Former LDI Program Associate and Life Together alumna Ruth Nkemontoh shares an example from our work with the Episcopal Church of CT of how LDI is changing the church and the world through it's commitment to racial justice:
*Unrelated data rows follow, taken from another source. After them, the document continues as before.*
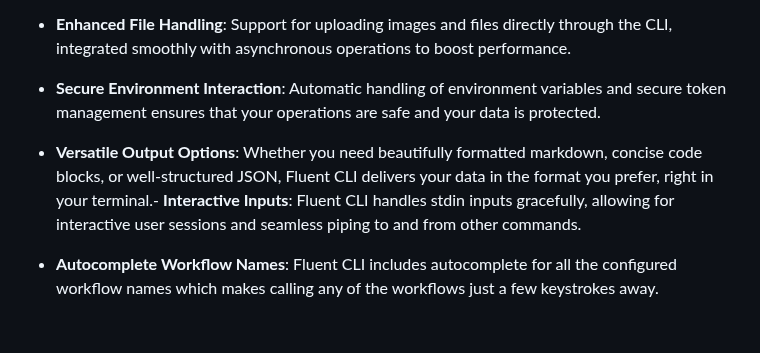
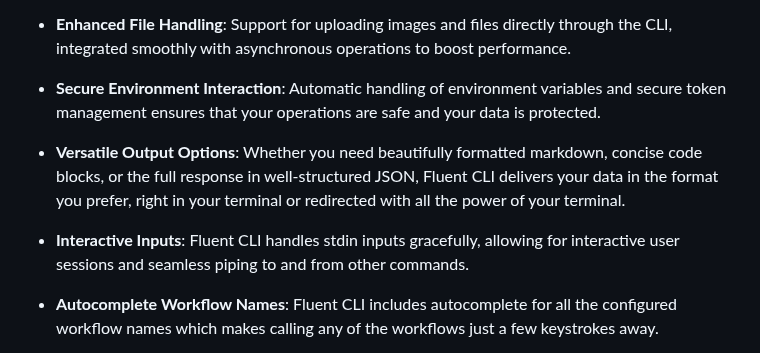
Before and after one commit to njfio/fluent_cli, a Markdown page: README.md, the part around the change. Rendered like a GitHub page; blank space fills up the shorter version.

Commit message:
Update README.md
Signed-off-by: Nicholas Ferguson <me@njf.io>

```diff
--- a/README.md
+++ b/README.md
@@ -13,7 +13,9 @@
 
 - **Secure Environment Interaction**: Automatic handling of environment variables and secure token management ensures that your operations are safe and your data is protected.
 
-- **Versatile Output Options**: Whether you need beautifully formatted markdown, concise code blocks, or well-structured JSON, Fluent CLI delivers your data in the format you prefer, right in your terminal.- **Interactive Inputs**: Fluent CLI handles stdin inputs gracefully, allowing for interactive user sessions and seamless piping to and from other commands.
+- **Versatile Output Options**: Whether you need beautifully formatted markdown, concise code blocks, or the full response in well-structured JSON, Fluent CLI delivers your data in the format you prefer, right in your terminal or redirected with all the power of your terminal.
+
+- **Interactive Inputs**: Fluent CLI handles stdin inputs gracefully, allowing for interactive user sessions and seamless piping to and from other commands.
 
 - **Autocomplete Workflow Names**: Fluent CLI includes autocomplete for all the configured workflow names which makes calling any of the workflows just a few keystrokes away.
 
```
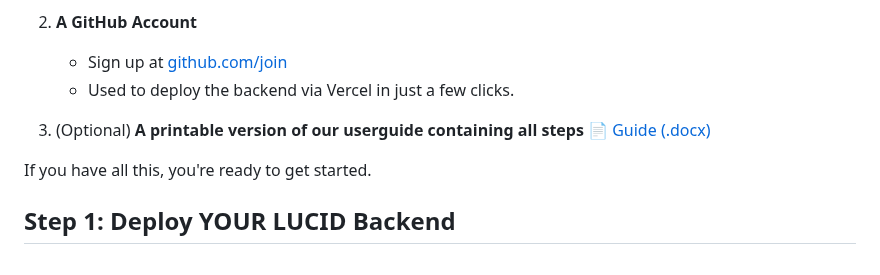
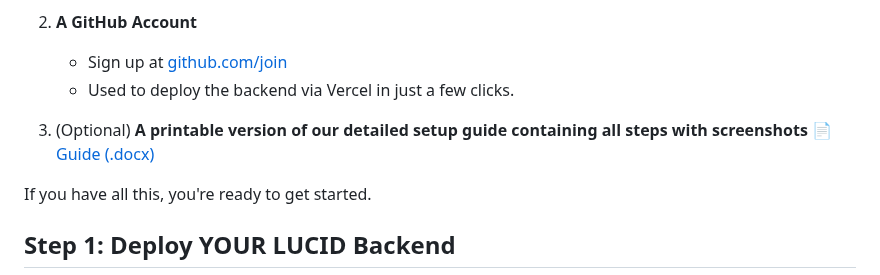
Before and after one commit to amgarv/LUCID_TOOL_BACKEND, a Markdown page: README.md, the part around the change. GitHub-like rendering.

```diff
--- a/README.md
+++ b/README.md
@@ -29,7 +29,7 @@ You only need two accounts to get started:
    - Sign up at [github.com/join](https://github.com/join)
    - Used to deploy the backend via Vercel in just a few clicks.
 
-3. (Optional) **A printable version of our userguide containing all steps**
+3. (Optional) **A printable version of our detailed setup guide containing all steps with screenshots**
 📄 [Guide (.docx)](https://github.com/amgarv/LUCID_TOOL_BACKEND/raw/main/LUCIDToolkitUserGuide.docx)
 
 If you have all this, you're ready to get started.
```
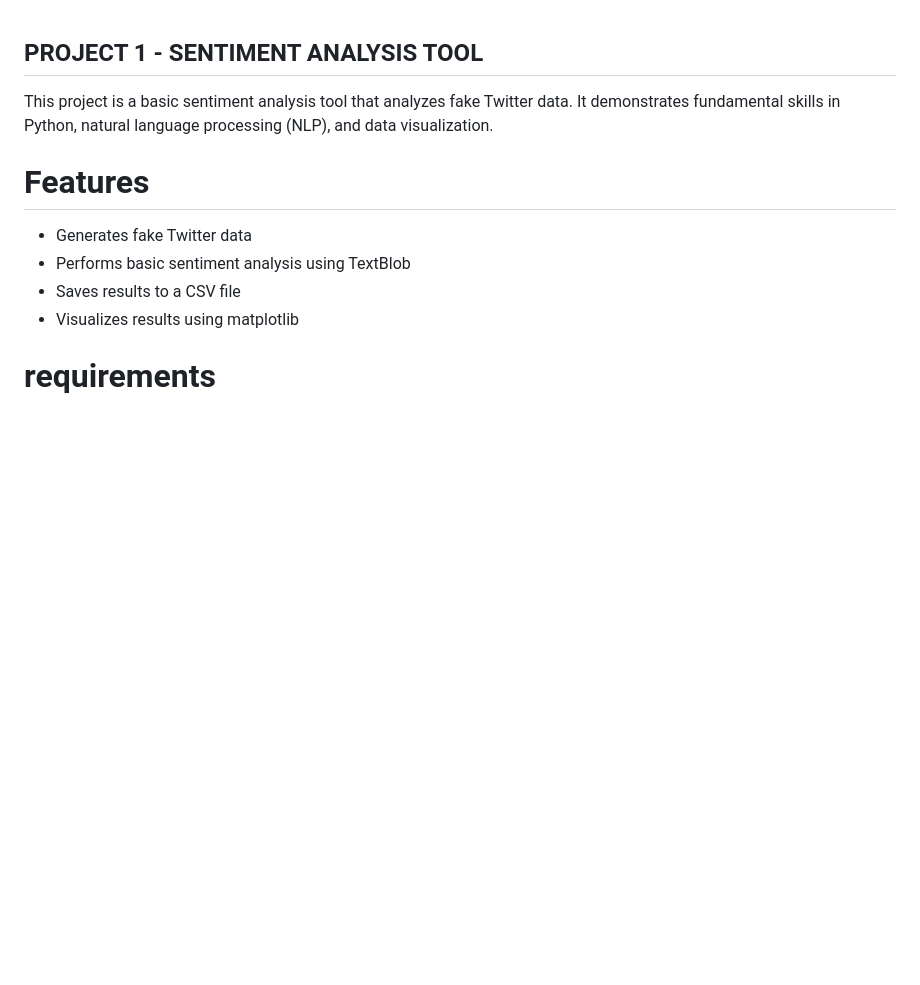
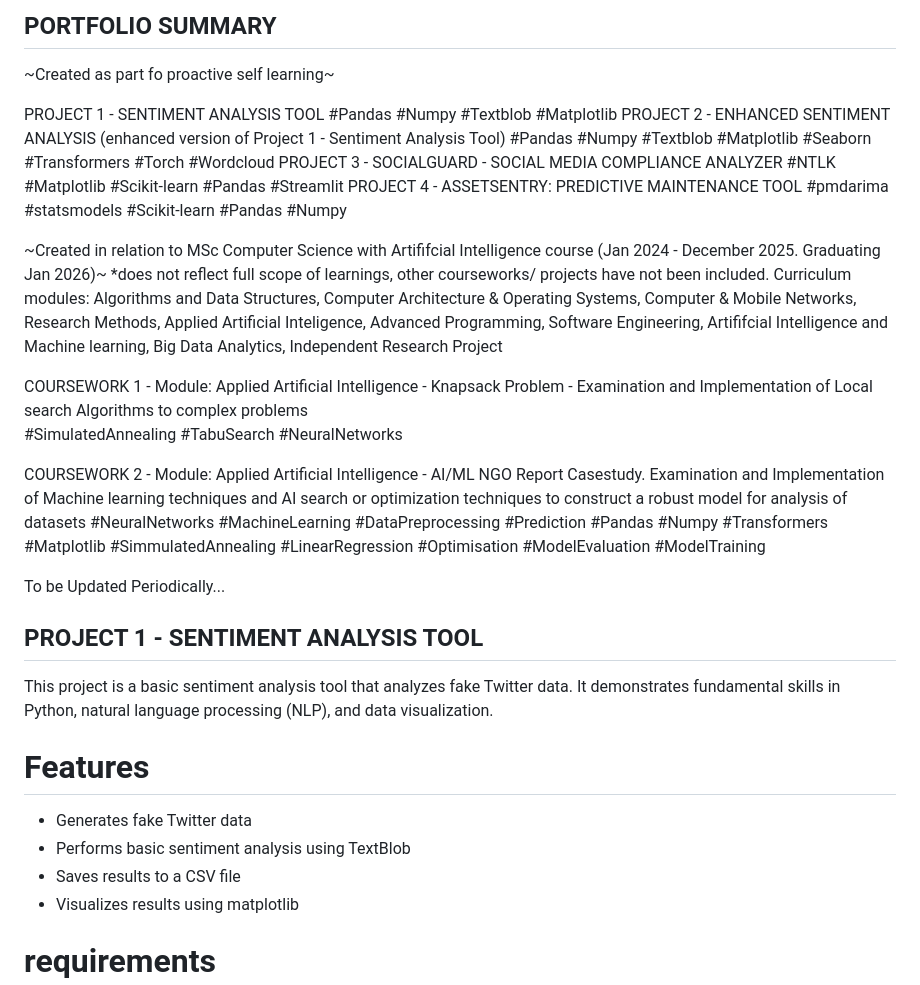
Before and after one commit to TraceVal94/AI-ML-Projects, a Markdown page: README.md, the part around the change. Drawn GitHub-style; blank space fills up the shorter version.

```diff
--- a/README.md
+++ b/README.md
@@ -1,3 +1,25 @@
+## PORTFOLIO SUMMARY ##
+
+~Created as part fo proactive self learning~
+
+PROJECT 1 - SENTIMENT ANALYSIS TOOL #Pandas #Numpy #Textblob #Matplotlib
+PROJECT 2 - ENHANCED SENTIMENT ANALYSIS (enhanced version of Project 1 - Sentiment Analysis Tool) #Pandas #Numpy #Textblob #Matplotlib #Seaborn #Transformers #Torch #Wordcloud
+PROJECT 3 - SOCIALGUARD - SOCIAL MEDIA COMPLIANCE ANALYZER #NTLK #Matplotlib #Scikit-learn #Pandas #Streamlit
+PROJECT 4 - ASSETSENTRY: PREDICTIVE MAINTENANCE TOOL #pmdarima #statsmodels #Scikit-learn #Pandas #Numpy
+
+~Created in relation to MSc Computer Science with Artififcial Intelligence course (Jan 2024 - December 2025. Graduating Jan 2026)~
+*does not reflect full scope of learnings, other courseworks/ projects have not been included.
+Curriculum modules: Algorithms and Data Structures, Computer Architecture & Operating Systems, Computer & Mobile Networks, Research Methods, Applied Artificial Inteligence, Advanced Programming, Software Engineering, Artififcial Intelligence and Machine learning, Big Data Analytics, Independent Research Project
+
+COURSEWORK 1 - Module: Applied Artificial Intelligence - Knapsack Problem - Examination and Implementation of Local search Algorithms to complex problems
+#SimulatedAnnealing #TabuSearch #NeuralNetworks
+
+COURSEWORK 2 - Module: Applied Artificial Intelligence - AI/ML NGO Report Casestudy. Examination and Implementation of Machine learning techniques and AI search or optimization techniques to construct a robust model for analysis of datasets
+#NeuralNetworks #MachineLearning #DataPreprocessing #Prediction #Pandas #Numpy #Transformers #Matplotlib #SimmulatedAnnealing #LinearRegression #Optimisation #ModelEvaluation #ModelTraining
+
+To be Updated Periodically...
+
+
 ## PROJECT 1 - SENTIMENT ANALYSIS TOOL ##
 
 This project is a basic sentiment analysis tool that analyzes fake Twitter data. It demonstrates fundamental skills in Python, natural language processing (NLP), and data visualization.
```
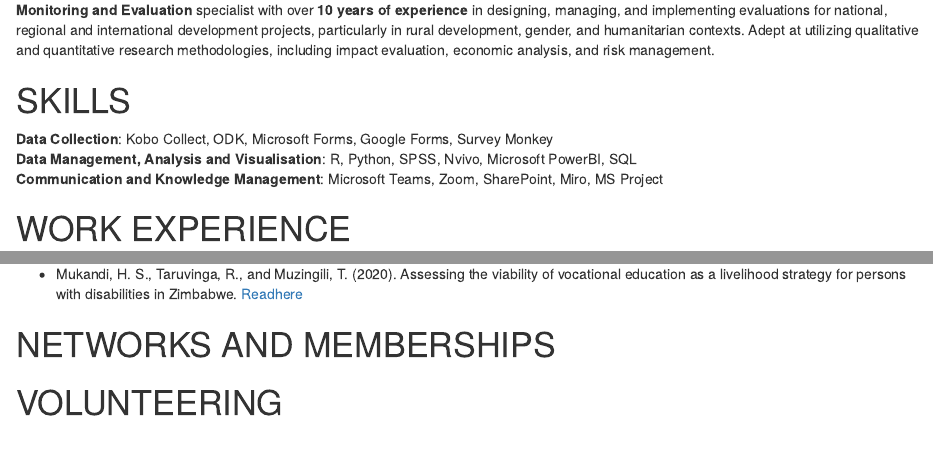
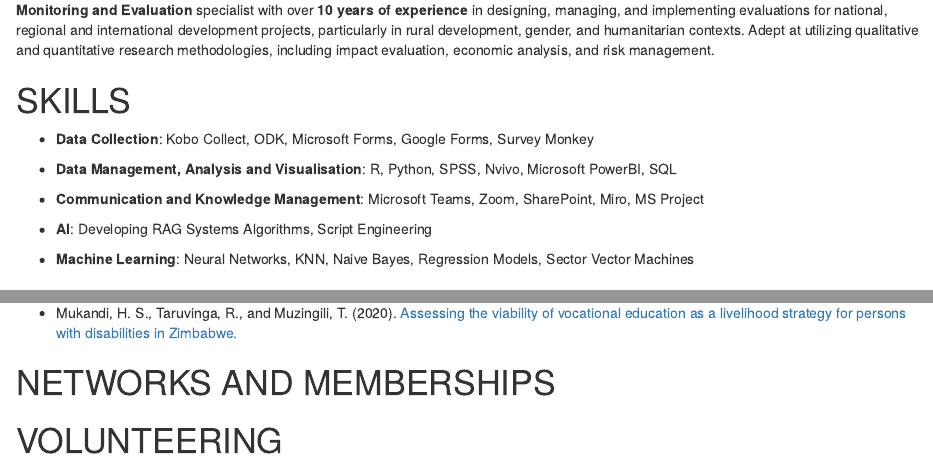
Before and after one commit to HerzelS/CVs, an R Markdown document (Mukandi Herzel Full CV .Rmd): the page in a window 1100 px wide, from 130 px down, and a second part further down, joined at a grey line. Rendered offline with R 4.5, knitr and Pandoc, with nearby package versions.

Commit message:
added tex file

```diff
--- a/Mukandi Herzel Full CV .Rmd
+++ b/Mukandi Herzel Full CV .Rmd
@@ -40,11 +40,20 @@ GitHub: \textcolor{blue}{\href{https://github.com/HerzelS}{github.com/HerzelS}}
 
 **Monitoring and Evaluation** specialist with over **10 years of experience** in designing, managing, and implementing evaluations for national, regional and international development projects, particularly in rural development, gender, and humanitarian contexts. Adept at utilizing qualitative and quantitative research methodologies, including impact evaluation, economic analysis, and risk management.
 
+\vspace{0.5cm}
+
 # SKILLS
 
-**Data Collection**: Kobo Collect, ODK, Microsoft Forms, Google Forms, Survey Monkey
-**Data Management, Analysis and Visualisation**: R, Python, SPSS, Nvivo, Microsoft PowerBI, SQL
-**Communication and Knowledge Management**: Microsoft Teams, Zoom, SharePoint, Miro, MS Project
+- **Data Collection**: Kobo Collect, ODK, Microsoft Forms, Google Forms, Survey Monkey
+- **Data Management, Analysis and Visualisation**: R, Python, SPSS, Nvivo, Microsoft PowerBI, SQL
+
+- **Communication and Knowledge Management**: Microsoft Teams, Zoom, SharePoint, Miro, MS Project
+
+- **AI**: Developing RAG Systems Algorithms, Script Engineering
+
+- **Machine Learning**: Neural Networks, KNN, Naive Bayes, Regression Models, Sector Vector Machines
+
+\vspace{0.5cm}
 
 # WORK EXPERIENCE
 
@@ -136,7 +149,8 @@ implementation costs by more than 15%.
 # PUBLICATIONS
 
-- Mukandi, H. S., Taruvinga, R., and Muzingili, T. (2020). Assessing the viability of vocational education as a livelihood strategy for persons with disabilities in Zimbabwe.  [Readhere](https://catalogue.leidenuniv.nl/permalink/31UKB_LEU/s5ab2f/alma9939992501102711)
+- Mukandi, H. S., Taruvinga, R., and Muzingili, T. (2020). [Assessing the viability of vocational education as a livelihood strategy for persons with disabilities in Zimbabwe.](https://catalogue.leidenuniv.nl/permalink/31UKB_LEU/s5ab2f/alma9939992501102711)
 
+\vspace{0.5cm}
 # NETWORKS AND MEMBERSHIPS
 
 \begin{itemize}[itemsep=0.25em, topsep=0.25em]
```
Also changed, not shown: Mukandi-Herzel-Full-CV-.pdf, Mukandi-Herzel-Full-CV-.tex, Mukandi Herzel Full CV .Rmd (9 more changed lines), 4 other files.
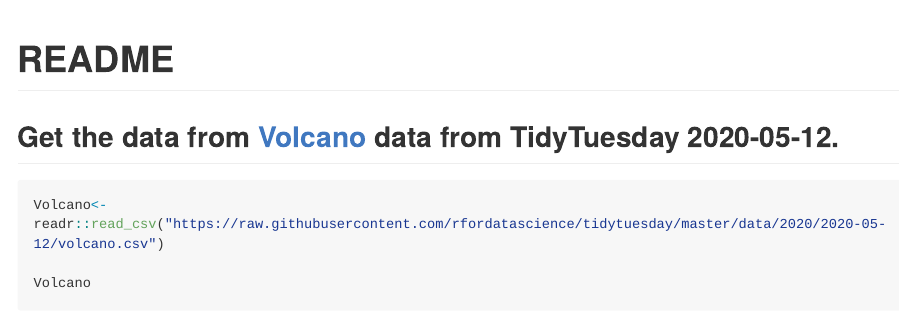
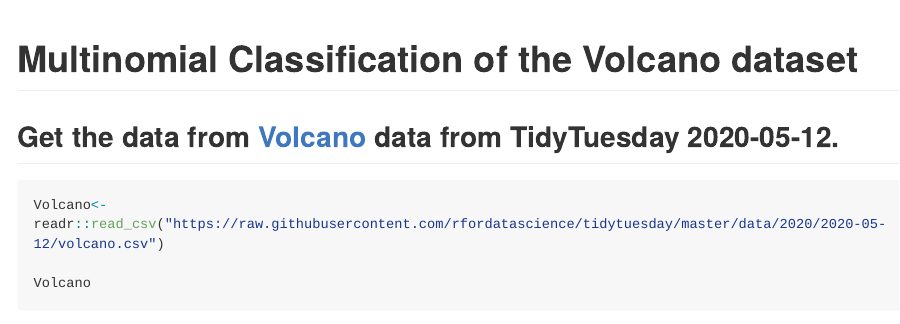
Before and after one commit to julianlavila/MultinomialClasification, an R Markdown document (README.Rmd): the page in a window 1100 px wide, from its top. The pictures show the output file README.md that the author committed with the source, drawn offline in the style of GitHub; long lines of code are wrapped.

Commit message:
Change the tittle of the README file

```diff
--- a/README.Rmd
+++ b/README.Rmd
@@ -1,5 +1,6 @@
 ---
-title: "README"
+title: "Multinomial Classification of the Volcano dataset"
+subtitle: "Data from TidyTuesday 2020-05-12"
 output: github_document
 ---
 
```
Also changed, not shown: README.md.
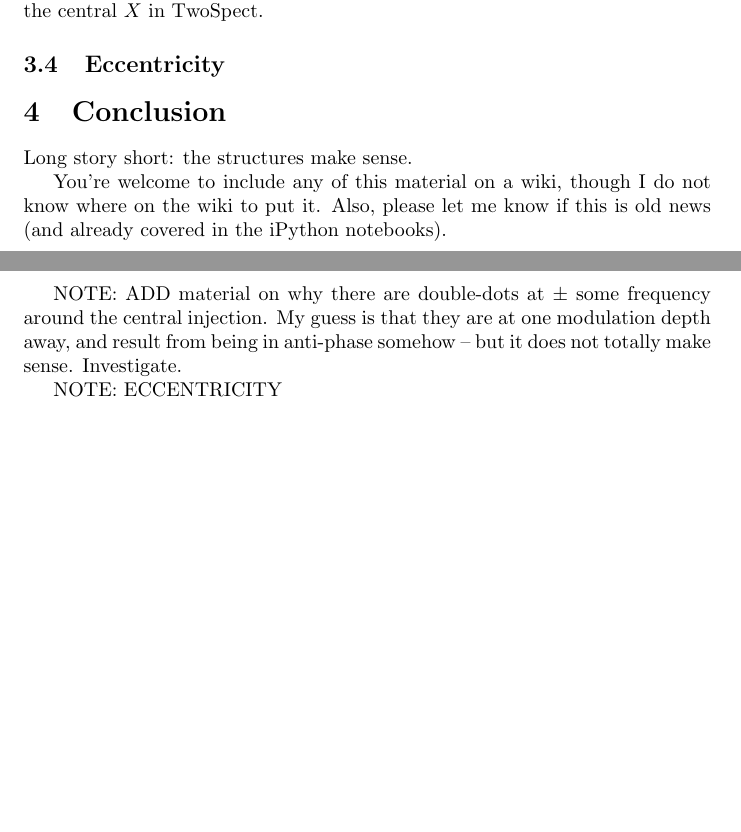
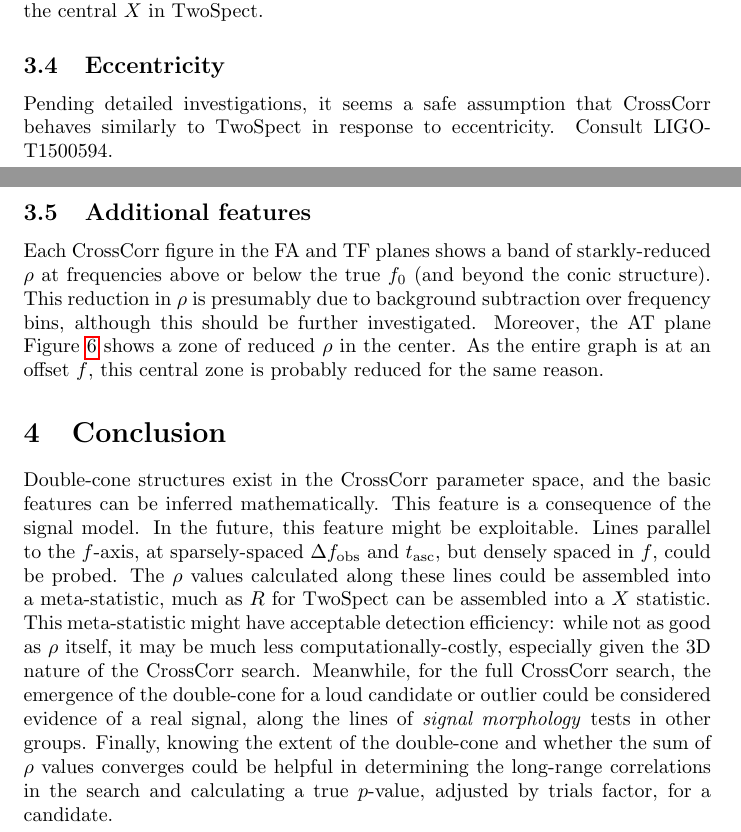
Before and after one commit to grantmeadors/Meadors-Cone-CrossCorr, a LaTeX document (Meadors-Cone-CrossCorr.tex): two parts of pages 13 and 14 of 15, joined at a grey line, cut so that both start at the same text, the shorter picture padded with empty space. Compiled offline with pdfLaTeX.

Commit message:
FINISHED

```diff
--- a/Meadors-Cone-CrossCorr.tex
+++ b/Meadors-Cone-CrossCorr.tex
@@ -346,26 +346,27 @@ By including smaller terms, we could likely discover smaller, additional structu
 
 \subsection{Eccentricity}
 
+Pending detailed investigations, it seems a safe assumption that CrossCorr behaves similarly to TwoSpect in response to eccentricity.
+Consult LIGO-T1500594.
+
+\subsection{Additional features}
+
+Each CrossCorr figure in the FA and TF planes shows a band of starkly-reduced $\rho$ at frequencies above or below the true $f_0$ (and beyond the conic structure).
+This reduction in $\rho$ is presumably due to background subtraction over frequency bins, although this should be further investigated.
+Moreover, the AT plane Figure~\ref{AToffsetGraph} shows a zone of reduced $\rho$ in the center.
+As the entire graph is at an offset $f$, this central zone is probably reduced for the same reason.
+
 \section{Conclusion}
 
+Double-cone structures exist in the CrossCorr parameter space, and the basic features can be inferred mathematically.
+This feature is a consequence of the signal model.
+In the future, this feature might be exploitable.
+Lines parallel to the $f$-axis, at sparsely-spaced $\Delta f_\mathrm{obs}$ and $t_\mathrm{asc}$, but densely spaced in $f$, could be probed.
+The $\rho$ values calculated along these lines could be assembled into a meta-statistic, much as $R$ for TwoSpect can be assembled into a $X$ statistic.
+This meta-statistic might have acceptable detection efficiency: while not as good as $\rho$ itself, it may be much less computationally-costly, especially given the 3D nature of the CrossCorr search.
+Meanwhile, for the full CrossCorr search, the emergence of the double-cone for a loud candidate or outlier could be considered evidence of a real signal, along the lines of \textit{signal morphology} tests in other groups.
+Finally, knowing the extent of the double-cone and whether the sum of $\rho$ values converges could be helpful in determining the long-range correlations in the search and calculating a true $p$-value, adjusted by trials factor, for a candidate.
 
-Long story short: the structures make sense.
-
-You're welcome to include any of this material on a wiki, though I do
-not know where on the wiki to put it. Also, please let me know if this
-is old news (and already covered in the iPython notebooks).
-
-%My scripts are
-%    \texttt{wrapCrossCorr.py}
-%      (wrapper function, itself called as in example-TwoSpect-like.txt)
-%    \texttt{libCallCC.py}
-%      (functions for the wrapper)
-%    \texttt{createHeatmap.py}
-%      (grapher)
-
-NOTE: ADD material on why there are double-dots at $\pm$ some frequency around the central injection. My guess is that they are at one modulation depth away, and result from being in anti-phase somehow -- but it does not totally make sense. Investigate.
-
-NOTE: ECCENTRICITY
 
 \newpage
 
```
"This past weekend while at the LDI training in CT, I left encouraged by many things.  One in particular was the growth of LDI into an organizations whose values of racial diversity and leadership development are lived out and manifest so visibly by its trainers. Looking at our team, Abel, Duncan, Emily, Hazel, Isaac, and I, I felt blessed by the racial diversity -- with equal numbers of white, Black, and Latino individuals -- the most racially diverse I have ever seen LDI leadership be.  Abel, Hazel, and I were all upfront trainers, and this stood out as value because of what it represented.  The fact that two Black women and a Latino male, all in our mid/late twenties, were leading a training on faith-rooted change to a room of mainly white individuals, was extremely important and an invaluable experience for all.  I think it's not often that white people have to be around individuals of color, in fact it is their privilege that they can maneuver throughout life with minimal contact with people racially different from them, if they so choose. To have us up there, in front of a large group of white church leaders, contributing/leading/teaching in a real way, flipped the script.  Attendees of that training saw intelligent, able, encouraging, and forward moving leaders and who were Black and Brown.  In a world where your perception is your reality, media is often given the power of defining peoples perceptions of others.  Whether unconsciously or consciously known,  each attendee now had a positive image based on first hand experience of Black and Latino young adults ingrained in their mind, an image that defied dominant media portrayals. Everyone was given a new narrative, a new perspective, one that said we are more than a single story and which, on some level, challenged individuals in their own understanding of POCs as a whole. It might seem like a small thing, but to me it is huge. It is in this space that I believe real change happens because it is here that I see the potential for impact that can save lives, literally.  Needless to say, I am proud to be a part of such a wonderfully skilled, authentic, encouraging, and diverse team. Moving forward, I hope that LDI only continues to grow in this way, exemplifying transformational leadership and living out Gods calling for the church at its best."